Understanding the Law
December 21, 2007
Rumours and HIV/ AIDS

Laws are useful to regulate certain behaviors in our society, but there are some areas where the law cannot reach. It is true that there are laws which provide protection against libel and slander, but there is little protection against rumours and gossip. Rumours and gossip eat at the very fabric of our society, making life miserable for many of our people. There is a sort of helplessness that takes its toll on the person who is the subject of the rumour or gossip. {{more}}

A woman’s plight

Last week Friday, 14th December, 2007, a newspaper carried the picture of a woman holding on to a piece of paper which she proudly displayed as the result of her HIV test. According to the woman, she was branded as being HIV positive by several persons in her village, and as a result she suffered discrimination and harassment on a daily basis. She related a tale of woes. Even the simple thing of boarding a bus became a problem for, as she claimed, “the van drivers …shun” her, whilst the rumour circulated. The Rapid HIV Testing came to her rescue in removing the rumour that made her life what could be considered to be a living hell.

Dissemination of information

It is very disappointing that despite all the information that is circulating about the disease, misconceptions still exist, and infected persons are discriminated against and ostracized by others in their communities. It also shows that persons who have the disease come under tremendous stress and strain. While it is important for persons to know about the disease so that they would protect themselves, there is no need to exert vengeance on those who have contracted the disease. In this article, I would like to appeal to persons in communities every where to refrain from contributing to the pain of those who are afflicted by the disease. They are already going through a painful experience and it serves no good purpose to add to their burden by ostracizing and insulting them.

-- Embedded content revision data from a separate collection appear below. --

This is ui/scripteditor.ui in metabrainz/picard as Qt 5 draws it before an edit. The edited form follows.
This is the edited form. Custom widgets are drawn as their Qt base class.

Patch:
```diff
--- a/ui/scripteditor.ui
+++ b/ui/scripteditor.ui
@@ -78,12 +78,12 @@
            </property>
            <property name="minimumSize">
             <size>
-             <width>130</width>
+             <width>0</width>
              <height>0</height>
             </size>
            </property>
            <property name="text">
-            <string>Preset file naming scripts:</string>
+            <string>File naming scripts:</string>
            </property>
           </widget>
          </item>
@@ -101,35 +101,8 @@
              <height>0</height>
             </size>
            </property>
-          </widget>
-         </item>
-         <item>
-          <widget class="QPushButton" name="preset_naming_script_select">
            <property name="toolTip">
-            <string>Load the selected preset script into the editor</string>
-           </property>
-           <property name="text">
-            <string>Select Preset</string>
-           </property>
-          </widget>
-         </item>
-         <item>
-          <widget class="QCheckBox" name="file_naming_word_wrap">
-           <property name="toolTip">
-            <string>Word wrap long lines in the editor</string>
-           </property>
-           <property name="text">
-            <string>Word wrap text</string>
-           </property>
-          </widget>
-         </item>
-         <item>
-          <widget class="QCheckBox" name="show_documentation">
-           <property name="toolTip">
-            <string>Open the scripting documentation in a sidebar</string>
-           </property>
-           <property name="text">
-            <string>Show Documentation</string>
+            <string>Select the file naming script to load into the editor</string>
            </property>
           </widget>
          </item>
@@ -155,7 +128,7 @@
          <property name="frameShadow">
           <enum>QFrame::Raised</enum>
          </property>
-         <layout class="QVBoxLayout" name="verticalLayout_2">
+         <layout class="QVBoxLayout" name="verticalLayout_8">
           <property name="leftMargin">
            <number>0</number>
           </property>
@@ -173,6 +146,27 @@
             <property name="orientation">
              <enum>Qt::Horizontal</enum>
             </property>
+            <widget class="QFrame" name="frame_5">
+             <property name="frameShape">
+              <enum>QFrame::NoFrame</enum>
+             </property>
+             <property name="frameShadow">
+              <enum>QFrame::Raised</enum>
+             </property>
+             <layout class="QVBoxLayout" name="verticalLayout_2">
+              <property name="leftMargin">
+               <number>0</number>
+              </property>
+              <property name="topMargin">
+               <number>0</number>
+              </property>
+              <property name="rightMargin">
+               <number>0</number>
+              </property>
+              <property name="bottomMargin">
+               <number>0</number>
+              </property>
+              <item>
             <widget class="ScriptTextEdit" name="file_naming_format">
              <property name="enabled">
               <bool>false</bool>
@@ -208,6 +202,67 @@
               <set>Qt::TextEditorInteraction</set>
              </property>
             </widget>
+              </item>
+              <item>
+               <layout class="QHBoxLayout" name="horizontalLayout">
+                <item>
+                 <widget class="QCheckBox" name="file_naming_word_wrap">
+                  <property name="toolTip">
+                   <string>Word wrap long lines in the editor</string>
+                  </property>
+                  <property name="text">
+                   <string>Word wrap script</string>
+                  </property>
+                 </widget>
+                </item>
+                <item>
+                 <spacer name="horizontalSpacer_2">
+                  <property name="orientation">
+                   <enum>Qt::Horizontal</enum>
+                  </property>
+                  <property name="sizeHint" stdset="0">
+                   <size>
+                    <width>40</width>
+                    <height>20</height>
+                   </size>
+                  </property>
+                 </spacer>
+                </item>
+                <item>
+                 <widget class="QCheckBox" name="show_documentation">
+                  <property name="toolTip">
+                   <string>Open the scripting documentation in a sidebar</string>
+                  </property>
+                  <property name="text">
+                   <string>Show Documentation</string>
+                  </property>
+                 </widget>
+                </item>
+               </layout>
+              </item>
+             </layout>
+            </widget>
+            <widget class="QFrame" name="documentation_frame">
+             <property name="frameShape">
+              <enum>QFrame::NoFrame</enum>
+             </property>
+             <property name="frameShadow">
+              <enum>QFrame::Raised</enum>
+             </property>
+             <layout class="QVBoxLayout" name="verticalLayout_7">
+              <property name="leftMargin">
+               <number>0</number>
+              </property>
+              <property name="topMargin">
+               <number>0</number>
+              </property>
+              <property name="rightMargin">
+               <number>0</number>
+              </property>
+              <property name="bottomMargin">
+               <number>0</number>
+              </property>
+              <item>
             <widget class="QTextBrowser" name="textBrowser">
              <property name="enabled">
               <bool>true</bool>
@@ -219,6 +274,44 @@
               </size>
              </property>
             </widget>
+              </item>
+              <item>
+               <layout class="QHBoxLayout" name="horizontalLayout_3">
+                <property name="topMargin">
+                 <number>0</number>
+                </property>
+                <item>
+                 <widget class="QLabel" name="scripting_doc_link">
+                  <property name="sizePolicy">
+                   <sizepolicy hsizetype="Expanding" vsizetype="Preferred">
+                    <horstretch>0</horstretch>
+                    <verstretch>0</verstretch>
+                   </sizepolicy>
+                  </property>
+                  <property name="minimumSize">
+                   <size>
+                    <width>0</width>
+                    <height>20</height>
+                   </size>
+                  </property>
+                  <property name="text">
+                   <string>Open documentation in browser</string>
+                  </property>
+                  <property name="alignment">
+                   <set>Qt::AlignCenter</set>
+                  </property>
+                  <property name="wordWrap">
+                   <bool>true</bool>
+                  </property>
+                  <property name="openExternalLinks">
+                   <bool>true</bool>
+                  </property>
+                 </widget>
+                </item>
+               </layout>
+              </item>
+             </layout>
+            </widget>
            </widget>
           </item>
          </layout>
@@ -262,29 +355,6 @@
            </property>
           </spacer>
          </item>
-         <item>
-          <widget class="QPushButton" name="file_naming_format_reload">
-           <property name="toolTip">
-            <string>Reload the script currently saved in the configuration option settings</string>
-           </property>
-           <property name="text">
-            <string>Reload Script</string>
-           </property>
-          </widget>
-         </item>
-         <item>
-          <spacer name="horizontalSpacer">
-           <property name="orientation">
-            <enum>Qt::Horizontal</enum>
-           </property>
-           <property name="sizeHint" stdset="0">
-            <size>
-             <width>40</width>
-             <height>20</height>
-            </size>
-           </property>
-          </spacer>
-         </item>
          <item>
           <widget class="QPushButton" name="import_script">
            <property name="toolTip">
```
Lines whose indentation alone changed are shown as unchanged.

Quite a great deal of useful information is in circulation, and everyone should be aware of the ways by which the disease could be contracted. Knowledge of the disease could help to allay some of the fears. The Ministry of Health continues to call on persons to act responsibly and avoid the deadly disease. Appeals go out daily on radio and television about the practice of safe sex. Perhaps we need to go into the byways to meet people on their own turf because recent statistics show that the disease in not under control and that the number of cases continues to increase.


Human Immunodeficiency Virus (HIV) is a virus that gets into the body through sexual intercourse with a person who has the virus, or by using a contaminated needle or from breast milk. Research has shown the virus to be present in blood, semen, pre-ejaculate and breast milk of infected persons. These fluids carry the virus within infected immune cells, and this causes the immune system to break down. When the immune system fails, Acquired Immunodeficiency Syndrome (AIDS) sets in and the body becomes susceptible to infections. The disease cannot be contracted by sitting near to an infected person in a van, or standing on a queue with that person.

It has become common knowledge that the main form by which the disease is transmitted is through sexual intercourse. If one wants to avoid contracting the disease one must not have sexual intercourse with an infected person. You may ask how one would know that a person is infected. You need to ask your prospective partner to be tested. Testing is no longer out of reach; it is available with the Rapid HIV Testing programme. Treat everyone with respect.

I wish everyone a happy Christmas/ holiday. May all your wishes come true in the new year.

Ada Johnson is a solicitor and barrister-at-law.
E-mail address is: [email protected]